'Bridge buildings' across the highway
The Grotiusplaats plan area lies between Central Station and the Beatrixkwartier in The Hague. Since the construction of highway Utrechtse Baan the area has been severely segmented, and it needed to be reunited into a spatial and functional entity. On the initiative of the chief government architect, a team of architects was brought together under the leadership of Joan Busquets. The architects ZJA were commissioned to design two office buildings above the Utrechtse Baan.
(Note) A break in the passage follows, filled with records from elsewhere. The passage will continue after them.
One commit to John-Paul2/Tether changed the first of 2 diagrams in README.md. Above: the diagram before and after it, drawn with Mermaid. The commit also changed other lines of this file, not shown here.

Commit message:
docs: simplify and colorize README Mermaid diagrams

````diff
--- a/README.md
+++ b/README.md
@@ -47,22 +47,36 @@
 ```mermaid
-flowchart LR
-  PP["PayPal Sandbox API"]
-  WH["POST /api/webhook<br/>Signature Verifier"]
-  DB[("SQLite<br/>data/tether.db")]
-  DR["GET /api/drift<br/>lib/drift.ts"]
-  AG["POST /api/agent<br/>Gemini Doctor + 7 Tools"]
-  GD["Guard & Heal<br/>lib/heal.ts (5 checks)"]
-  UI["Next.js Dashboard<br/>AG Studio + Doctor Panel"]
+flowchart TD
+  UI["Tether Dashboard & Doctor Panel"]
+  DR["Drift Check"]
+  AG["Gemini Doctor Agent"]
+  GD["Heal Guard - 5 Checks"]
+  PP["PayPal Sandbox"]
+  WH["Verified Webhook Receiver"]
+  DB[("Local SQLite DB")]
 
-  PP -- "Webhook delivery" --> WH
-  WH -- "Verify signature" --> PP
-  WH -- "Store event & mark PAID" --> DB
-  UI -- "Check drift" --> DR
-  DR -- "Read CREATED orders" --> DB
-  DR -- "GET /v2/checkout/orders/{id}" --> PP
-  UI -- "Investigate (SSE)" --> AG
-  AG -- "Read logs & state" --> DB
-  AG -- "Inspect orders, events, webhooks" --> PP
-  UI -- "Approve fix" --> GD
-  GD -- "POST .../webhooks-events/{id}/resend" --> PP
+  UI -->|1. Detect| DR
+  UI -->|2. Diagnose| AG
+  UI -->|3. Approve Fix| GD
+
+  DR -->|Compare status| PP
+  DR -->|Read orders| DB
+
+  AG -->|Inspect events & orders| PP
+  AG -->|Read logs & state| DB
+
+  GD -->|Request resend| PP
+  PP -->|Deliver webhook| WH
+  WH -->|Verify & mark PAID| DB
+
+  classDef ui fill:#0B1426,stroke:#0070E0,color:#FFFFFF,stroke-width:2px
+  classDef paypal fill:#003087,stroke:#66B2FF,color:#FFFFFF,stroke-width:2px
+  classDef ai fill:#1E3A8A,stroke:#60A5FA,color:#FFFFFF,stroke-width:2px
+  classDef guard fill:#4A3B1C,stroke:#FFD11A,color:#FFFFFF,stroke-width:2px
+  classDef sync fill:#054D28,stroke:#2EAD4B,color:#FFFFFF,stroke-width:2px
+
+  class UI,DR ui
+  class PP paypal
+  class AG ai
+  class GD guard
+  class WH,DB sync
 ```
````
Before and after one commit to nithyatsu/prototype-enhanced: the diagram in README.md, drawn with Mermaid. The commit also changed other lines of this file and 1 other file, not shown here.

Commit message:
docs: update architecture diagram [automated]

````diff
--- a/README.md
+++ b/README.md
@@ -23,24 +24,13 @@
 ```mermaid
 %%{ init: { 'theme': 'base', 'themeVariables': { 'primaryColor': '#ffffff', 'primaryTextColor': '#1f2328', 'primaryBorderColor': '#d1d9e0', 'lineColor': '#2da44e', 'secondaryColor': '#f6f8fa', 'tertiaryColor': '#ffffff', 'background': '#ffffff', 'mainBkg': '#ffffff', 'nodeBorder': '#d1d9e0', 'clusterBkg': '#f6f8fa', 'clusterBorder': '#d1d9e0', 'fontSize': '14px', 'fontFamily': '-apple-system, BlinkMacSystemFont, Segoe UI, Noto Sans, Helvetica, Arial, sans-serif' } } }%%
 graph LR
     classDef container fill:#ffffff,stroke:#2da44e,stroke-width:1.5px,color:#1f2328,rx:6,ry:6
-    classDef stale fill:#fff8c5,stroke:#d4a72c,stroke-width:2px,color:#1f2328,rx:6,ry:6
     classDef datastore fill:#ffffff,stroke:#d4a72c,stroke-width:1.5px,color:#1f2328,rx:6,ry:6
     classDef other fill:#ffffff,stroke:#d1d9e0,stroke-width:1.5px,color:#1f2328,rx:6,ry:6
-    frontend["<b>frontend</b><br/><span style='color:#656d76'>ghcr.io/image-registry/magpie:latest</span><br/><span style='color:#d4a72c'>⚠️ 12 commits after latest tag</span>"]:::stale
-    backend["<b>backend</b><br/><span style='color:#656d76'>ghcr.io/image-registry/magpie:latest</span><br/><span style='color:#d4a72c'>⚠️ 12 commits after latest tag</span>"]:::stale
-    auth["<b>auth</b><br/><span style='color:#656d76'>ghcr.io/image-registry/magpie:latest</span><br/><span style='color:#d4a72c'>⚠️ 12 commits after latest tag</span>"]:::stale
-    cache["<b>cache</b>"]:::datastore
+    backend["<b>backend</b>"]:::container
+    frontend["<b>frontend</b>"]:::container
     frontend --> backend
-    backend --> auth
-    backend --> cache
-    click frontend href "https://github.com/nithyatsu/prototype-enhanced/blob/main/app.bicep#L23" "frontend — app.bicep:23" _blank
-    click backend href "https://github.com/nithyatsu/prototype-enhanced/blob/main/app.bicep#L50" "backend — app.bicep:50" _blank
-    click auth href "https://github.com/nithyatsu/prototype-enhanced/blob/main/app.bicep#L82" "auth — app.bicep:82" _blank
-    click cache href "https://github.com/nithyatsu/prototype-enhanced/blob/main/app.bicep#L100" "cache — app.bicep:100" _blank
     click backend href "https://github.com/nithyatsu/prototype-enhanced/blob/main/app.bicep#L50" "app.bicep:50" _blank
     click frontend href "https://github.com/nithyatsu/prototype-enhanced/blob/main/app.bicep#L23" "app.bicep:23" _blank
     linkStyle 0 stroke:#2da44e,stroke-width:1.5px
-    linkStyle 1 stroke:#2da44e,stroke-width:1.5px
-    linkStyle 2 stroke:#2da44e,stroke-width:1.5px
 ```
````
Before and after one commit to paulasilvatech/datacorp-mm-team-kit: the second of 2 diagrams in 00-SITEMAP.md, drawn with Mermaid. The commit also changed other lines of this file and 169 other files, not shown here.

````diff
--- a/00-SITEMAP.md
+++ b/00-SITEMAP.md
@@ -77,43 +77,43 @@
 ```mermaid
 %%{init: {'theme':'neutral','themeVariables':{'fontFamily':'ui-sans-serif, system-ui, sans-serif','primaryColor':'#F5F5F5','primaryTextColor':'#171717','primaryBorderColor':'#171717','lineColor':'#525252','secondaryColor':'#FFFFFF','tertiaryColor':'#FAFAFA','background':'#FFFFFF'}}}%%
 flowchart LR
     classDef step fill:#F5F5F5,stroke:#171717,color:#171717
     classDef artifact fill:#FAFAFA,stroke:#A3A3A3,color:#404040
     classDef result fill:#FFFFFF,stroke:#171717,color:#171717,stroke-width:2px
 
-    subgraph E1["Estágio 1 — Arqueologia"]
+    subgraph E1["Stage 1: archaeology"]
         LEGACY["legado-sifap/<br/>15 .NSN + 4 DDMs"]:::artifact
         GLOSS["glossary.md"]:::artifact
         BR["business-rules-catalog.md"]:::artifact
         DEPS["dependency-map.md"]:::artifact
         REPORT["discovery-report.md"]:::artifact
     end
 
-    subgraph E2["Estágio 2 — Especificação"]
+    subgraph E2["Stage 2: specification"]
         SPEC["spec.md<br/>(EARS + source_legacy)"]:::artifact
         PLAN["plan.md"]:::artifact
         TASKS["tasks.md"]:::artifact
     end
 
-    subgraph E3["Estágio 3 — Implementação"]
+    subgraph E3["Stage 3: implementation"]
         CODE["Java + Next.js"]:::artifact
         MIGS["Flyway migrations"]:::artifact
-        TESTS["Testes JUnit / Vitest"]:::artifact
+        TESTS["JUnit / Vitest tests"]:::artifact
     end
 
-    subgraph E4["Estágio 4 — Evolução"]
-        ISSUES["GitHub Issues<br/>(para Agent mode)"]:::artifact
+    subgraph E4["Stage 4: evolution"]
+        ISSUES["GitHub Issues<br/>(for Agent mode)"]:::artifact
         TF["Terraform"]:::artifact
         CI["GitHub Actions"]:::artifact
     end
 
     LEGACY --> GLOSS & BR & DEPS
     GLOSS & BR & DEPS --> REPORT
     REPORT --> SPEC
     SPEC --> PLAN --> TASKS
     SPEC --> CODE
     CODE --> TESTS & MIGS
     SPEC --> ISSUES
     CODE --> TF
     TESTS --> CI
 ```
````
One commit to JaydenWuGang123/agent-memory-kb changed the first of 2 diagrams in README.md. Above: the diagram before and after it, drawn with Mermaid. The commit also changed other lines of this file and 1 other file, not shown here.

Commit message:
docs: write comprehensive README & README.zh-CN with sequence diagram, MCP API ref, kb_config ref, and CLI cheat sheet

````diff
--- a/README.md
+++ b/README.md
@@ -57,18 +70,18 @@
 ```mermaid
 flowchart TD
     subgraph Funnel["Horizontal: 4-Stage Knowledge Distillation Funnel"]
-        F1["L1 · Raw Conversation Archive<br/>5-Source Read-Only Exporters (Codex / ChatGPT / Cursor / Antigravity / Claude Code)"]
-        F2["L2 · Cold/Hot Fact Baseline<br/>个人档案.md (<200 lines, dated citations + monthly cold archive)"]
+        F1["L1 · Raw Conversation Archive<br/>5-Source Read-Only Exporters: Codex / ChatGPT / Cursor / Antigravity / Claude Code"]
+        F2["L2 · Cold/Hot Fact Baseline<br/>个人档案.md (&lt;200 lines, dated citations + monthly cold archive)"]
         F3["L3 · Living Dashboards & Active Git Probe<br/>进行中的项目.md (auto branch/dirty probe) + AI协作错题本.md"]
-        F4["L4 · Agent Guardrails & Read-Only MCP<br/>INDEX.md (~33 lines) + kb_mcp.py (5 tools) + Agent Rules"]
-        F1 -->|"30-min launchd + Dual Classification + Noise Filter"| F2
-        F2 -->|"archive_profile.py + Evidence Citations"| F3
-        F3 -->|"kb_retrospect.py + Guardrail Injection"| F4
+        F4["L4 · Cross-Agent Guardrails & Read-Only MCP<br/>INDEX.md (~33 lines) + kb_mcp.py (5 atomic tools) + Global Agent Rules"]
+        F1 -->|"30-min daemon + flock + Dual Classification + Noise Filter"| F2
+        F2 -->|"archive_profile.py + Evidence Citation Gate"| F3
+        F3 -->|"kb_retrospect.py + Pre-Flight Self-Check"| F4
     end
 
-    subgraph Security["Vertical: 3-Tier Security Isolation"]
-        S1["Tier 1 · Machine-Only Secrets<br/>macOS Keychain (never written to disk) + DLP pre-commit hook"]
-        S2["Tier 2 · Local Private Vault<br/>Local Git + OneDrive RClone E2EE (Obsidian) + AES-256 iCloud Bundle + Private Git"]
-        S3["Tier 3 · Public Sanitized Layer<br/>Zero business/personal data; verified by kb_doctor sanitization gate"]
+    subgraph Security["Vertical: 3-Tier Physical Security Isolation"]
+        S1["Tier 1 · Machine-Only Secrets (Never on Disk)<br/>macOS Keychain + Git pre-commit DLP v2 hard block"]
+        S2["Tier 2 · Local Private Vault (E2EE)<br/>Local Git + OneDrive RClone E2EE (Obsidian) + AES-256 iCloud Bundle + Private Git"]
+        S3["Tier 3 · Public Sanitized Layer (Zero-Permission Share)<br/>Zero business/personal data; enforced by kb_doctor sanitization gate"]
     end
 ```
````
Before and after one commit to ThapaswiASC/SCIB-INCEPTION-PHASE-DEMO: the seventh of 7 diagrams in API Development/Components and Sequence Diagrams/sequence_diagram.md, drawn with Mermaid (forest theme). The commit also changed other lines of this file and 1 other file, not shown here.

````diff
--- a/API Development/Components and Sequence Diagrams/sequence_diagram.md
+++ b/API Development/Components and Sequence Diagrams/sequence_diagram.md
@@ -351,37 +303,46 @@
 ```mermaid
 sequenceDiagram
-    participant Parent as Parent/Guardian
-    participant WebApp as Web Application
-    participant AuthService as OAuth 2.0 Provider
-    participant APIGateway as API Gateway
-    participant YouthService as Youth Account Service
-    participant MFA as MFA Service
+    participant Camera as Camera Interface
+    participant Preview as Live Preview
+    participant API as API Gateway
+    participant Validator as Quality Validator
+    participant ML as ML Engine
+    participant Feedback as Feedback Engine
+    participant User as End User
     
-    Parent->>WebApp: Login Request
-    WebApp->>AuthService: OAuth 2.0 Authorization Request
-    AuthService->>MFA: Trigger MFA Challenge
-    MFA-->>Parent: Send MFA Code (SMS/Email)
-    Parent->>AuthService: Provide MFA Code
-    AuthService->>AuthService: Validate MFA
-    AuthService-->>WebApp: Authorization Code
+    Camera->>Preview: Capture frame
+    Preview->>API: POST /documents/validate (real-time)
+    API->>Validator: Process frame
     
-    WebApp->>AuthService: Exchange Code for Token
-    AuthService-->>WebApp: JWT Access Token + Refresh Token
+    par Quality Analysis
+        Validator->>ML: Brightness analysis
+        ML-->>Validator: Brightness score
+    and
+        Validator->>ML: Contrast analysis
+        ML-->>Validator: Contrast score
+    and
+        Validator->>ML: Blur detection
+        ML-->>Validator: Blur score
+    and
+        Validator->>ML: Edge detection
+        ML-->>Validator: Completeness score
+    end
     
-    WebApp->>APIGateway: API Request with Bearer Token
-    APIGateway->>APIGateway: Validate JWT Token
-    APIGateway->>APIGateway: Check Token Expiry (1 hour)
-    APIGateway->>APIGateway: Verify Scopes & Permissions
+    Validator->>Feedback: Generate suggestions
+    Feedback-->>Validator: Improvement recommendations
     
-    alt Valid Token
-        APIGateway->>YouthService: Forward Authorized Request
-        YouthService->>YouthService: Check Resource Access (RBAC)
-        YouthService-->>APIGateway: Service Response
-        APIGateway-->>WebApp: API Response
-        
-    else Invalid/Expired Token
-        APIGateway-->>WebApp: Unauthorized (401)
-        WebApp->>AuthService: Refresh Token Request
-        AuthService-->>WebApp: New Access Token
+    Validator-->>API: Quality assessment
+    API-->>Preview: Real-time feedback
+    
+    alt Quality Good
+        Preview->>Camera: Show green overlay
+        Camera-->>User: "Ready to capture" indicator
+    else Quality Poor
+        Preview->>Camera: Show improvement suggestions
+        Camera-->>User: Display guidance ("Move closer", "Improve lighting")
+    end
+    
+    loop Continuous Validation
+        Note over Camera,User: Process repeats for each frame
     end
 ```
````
The Grotius plaza is surrounded by offices, shops and dwellings. The sunken Utrechtse Baan motorway cuts straight through the square. ZJA was commissioned to design two office buildings above the Utrechtse Baan. The two 'bridge buildings', parallel with each other, span the Utrechtse Baan and form a forceful demarcation on each side of the central square. Like stitches in a wound, the buildings connect the north and south sides of the square. These buildings are conceived as gateways, both at street level and driving on the Utrechtse Baan. The office blocks are raised two storeys above the level of the square in order to create as much openness as possible. A glass entrance and a transparent shop space are all that stand beneath. In order to establish a connection with the ‘canopy plan’ of the urban design, the the first office storey above the glass substructure is set back from the facade. This floor is suspended by tie rods attached to the floors above.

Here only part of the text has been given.